For some, the consequences are deadly. Yoon Kum-Yi, a sex worker, was brutally murdered in October, 1992 by Kenneth Markle, a U.S. serviceman stationed at Camp Casey. When Korean women’s groups organized massive protests, Markle became the first American soldier ever tried in Korean criminal courts. He was given a life sentence — though it was later reduced to 15 years.

(via sunborn-sundered-sound)

blkintellectual:


On August 11, 1965, after years of harassment and brutality at the hands of the police, the citizens of Watts initiated a major urban rebellion which lasted for five days and cost the city of Los Angeles $40 million in damages. Despite the perception that Blacks were merely “destroying their own neighborhood,” most of their rage was directed at the police and other public officials, as well as white-owned businesses in the area that tended to exploit, overcharge, and extract wealth and resources from the Black community. Following the uprising, the Watts community experienced a cultural and political renaissance as groups such as the Watts Writers Workshop, Watts Prophets and Watts Arts Studio helped establish Los Angeles an important nexus in the Black Arts movement on the West Coast.

blkintellectual:

On August 11, 1965, after years of harassment and brutality at the hands of the police, the citizens of Watts initiated a major urban rebellion which lasted for five days and cost the city of Los Angeles $40 million in damages. Despite the perception that Blacks were merely “destroying their own neighborhood,” most of their rage was directed at the police and other public officials, as well as white-owned businesses in the area that tended to exploit, overcharge, and extract wealth and resources from the Black community. Following the uprising, the Watts community experienced a cultural and political renaissance as groups such as the Watts Writers Workshop, Watts Prophets and Watts Arts Studio helped establish Los Angeles an important nexus in the Black Arts movement on the West Coast.

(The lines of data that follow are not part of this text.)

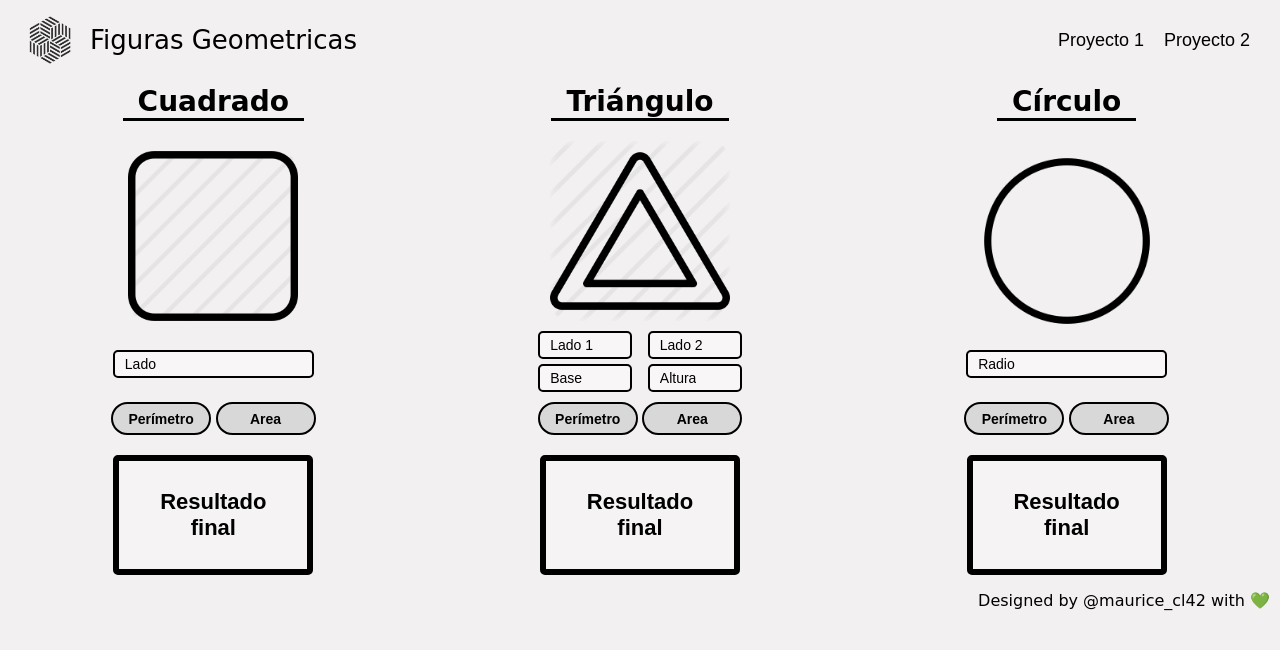
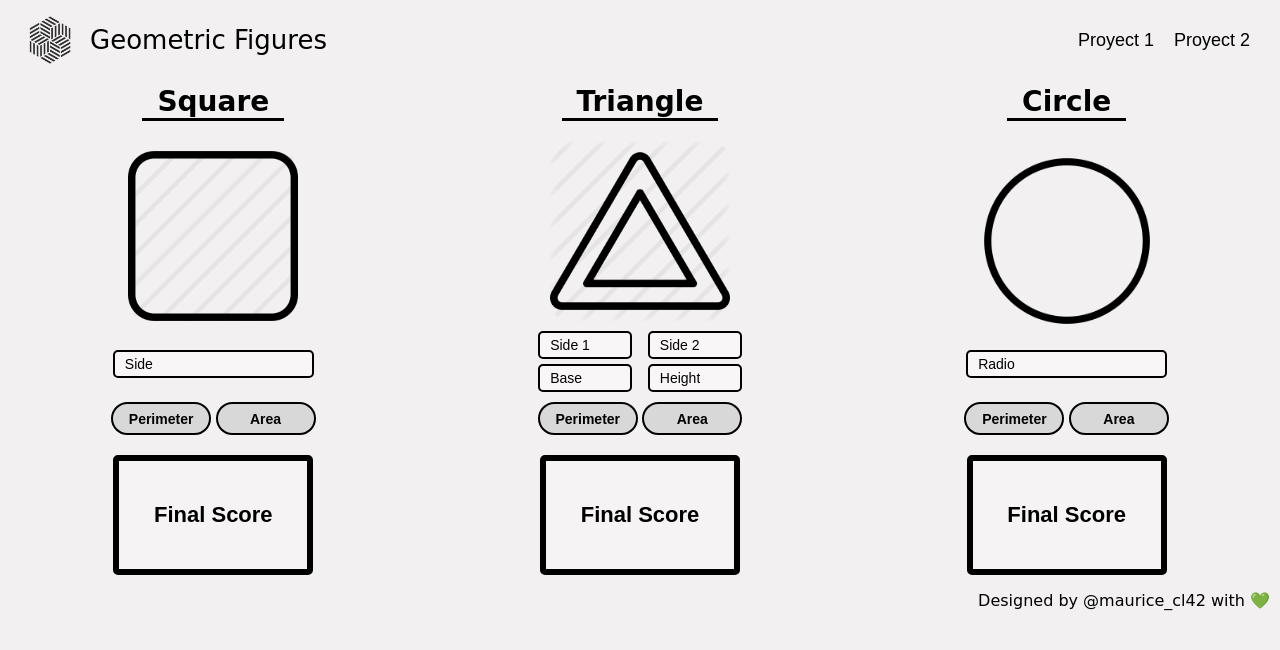
Before and after one commit to maucarrasz/matematicas, a plain HTML site: page index.html in a window 1280 px wide. Drawn offline with Linux system fonts and the light colour scheme; a web font is replaced by a local one.

Commit message:
Change the language (to English)

```diff
--- a/index.html
+++ b/index.html
@@ -4,7 +4,7 @@
     <meta charset="UTF-8" />
     <meta http-equiv="X-UA-Compatible" content="IE=edge" />
     <meta name="viewport" content="width=device-width, initial-scale=1.0" />
-    <title>Proyecto 1 | Figuras geométricas</title>
+    <title>Proyect 1 | Geometric figures</title>
     <link rel="stylesheet" href="./styles/taller1.css" />
     <link rel="preconnect" href="https://fonts.googleapis.com" />
     <link rel="preconnect" href="https://fonts.gstatic.com" crossorigin />
@@ -17,18 +17,18 @@
     <header>
       <div class="logo-container">
         <img src="./src/logo-figuras.jpg" alt="" class="logo" />
-        <p>Figuras Geometricas</p>
+        <p>Geometric Figures</p>
       </div>
       <nav>
         <ul>
-          <li><a href="./index.html">Proyecto 1</a></li>
-          <li><a href="./taller2.html">Proyecto 2</a></li>
+          <li><a href="./index.html">Proyect 1</a></li>
+          <li><a href="./taller2.html">Proyect 2</a></li>
         </ul>
       </nav>
     </header>
     <main>
       <section class="section section-cuadrado">
-        <h2>Cuadrado</h2>
+        <h2>Square</h2>
         <img src="./src/square.png" alt="Square Image" />
         <form class="input-btn-container input-btn-container--cuadrado">
           <div class="input-container">
@@ -36,7 +36,7 @@
               id="lado-cuadrado"
               class="input-cuadrado"
               type="number"
-              placeholder="Lado"
+              placeholder="Side"
             />
           </div>
           <div class="btn-container">
@@ -45,7 +45,7 @@
               type="button"
               onclick="mostrarPerimetroCuadrado()"
             >
-              Perímetro
+              Perimeter
             </button>
             <button
               id="calcular-area-cuadrado"
@@ -57,18 +57,18 @@
           </div>
         </form>
         <div class="answer-container">
-          <p id="respuesta-cuadrado">Resultado final</p>
+          <p id="respuesta-cuadrado">Final Score</p>
         </div>
       </section>
       <section class="section section-triangulo">
-        <h2>Triángulo</h2>
+        <h2>Triangle</h2>
         <img src="./src/triangle.png" alt="triangle image" />
         <form class="input-btn-container">
           <div class="input-container input-container__triangulo">
-            <input id="lado1-triangulo" type="number" placeholder="Lado 1" />
-            <input id="lado2-triangulo" type="number" placeholder="Lado 2" />
+            <input id="lado1-triangulo" type="number" placeholder="Side 1" />
+            <input id="lado2-triangulo" type="number" placeholder="Side 2" />
             <input id="base-triangulo" type="number" placeholder="Base" />
-            <input id="altura-triangulo" type="number" placeholder="Altura" />
+            <input id="altura-triangulo" type="number" placeholder="Height" />
           </div>
           <div class="btn-container">
             <button
@@ -76,7 +76,7 @@
               type="button"
               onclick="mostrarPerimetroTriangulo()"
             >
-              Perímetro
+              Perimeter
             </button>
             <button
               id="calcular-area-triangulo"
@@ -88,11 +88,11 @@
           </div>
         </form>
         <div class="answer-container">
-          <p id="respuesta-triangulo">Resultado final</p>
+          <p id="respuesta-triangulo">Final Score</p>
         </div>
       </section>
       <section class="section section-circulo">
-        <h2>Círculo</h2>
+        <h2>Circle</h2>
         <img src="./src/circle.png" alt="circle image" />
         <form class="input-btn-container input-btn-container--circulo">
           <div class="input-container">
@@ -109,7 +109,7 @@
               type="button"
               onclick="mostrarPerimetroCirculo()"
             >
-              Perímetro
+              Perimeter
             </button>
             <button
               id="calcular-area-circulo"
@@ -121,7 +121,7 @@
           </div>
         </form>
         <div class="answer-container">
-          <p id="respuesta-circulo">Resultado final</p>
+          <p id="respuesta-circulo">Final Score</p>
         </div>
       </section>
     </main>
```
Also changed, not shown: taller2.html (+11 -11 lines).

(via afro-dominicano)

“1. When the man at the bus stop burns holes in your skin raise your armour darling, your words are your weapons - tell him you are not a piece of meat, and his masculinity does not make him a lion. Darling, you are not his to prey on.

2. When the men in the car speeding down the road hurl fowl profanities at you, remember that this is not a show but your life and you are not an attraction for their eyes to feast upon.

3. Darling, a few years from now when your daughter comes home with warm tears running down her cheeks please remember that her shelter has not yet been built and she will allow you to enter for now - appreciate this, use this wisely. Do not allow her to go to bed with self-hatred in her veins and self-blame in her heart. Pay no mind to her attire, draw her attention away. Teach her that her outfit is not her consent. Teach her that her voice matters. Teach her to roar. Your words will echo in her mind and years from then her daughter will hear the same echo. You are a part of a movement. You are creating an army of powerful women. Darling, put on your war paint.

4. Baby, you are not a delicate flower, you are a lioness who’s beauty is in her self-belief, in her self-worth and in your ability to survive in a world where the odds are against you.

5. You are the sun’s burning rays.

6. You are the moon’s gentle glow.

7. Put on your war paint.”

—   M.K.,7 Things To Remember
(via aestheticintrovert)

(via aestheticintrovert)

neworleans-unknown:

remember-when-we:

remember-when-we:

reblog spread the word

SPREAD THE WORD IM TIRED OF THIS COP BRUTALITY ON US BLACK FOLK GET THIS NOTICED

This gotta stop

neworleans-unknown:

remember-when-we:

remember-when-we:

reblog spread the word

SPREAD THE WORD IM TIRED OF THIS COP BRUTALITY ON US BLACK FOLK GET THIS NOTICED

This gotta stop

(via itsmyrayeraye)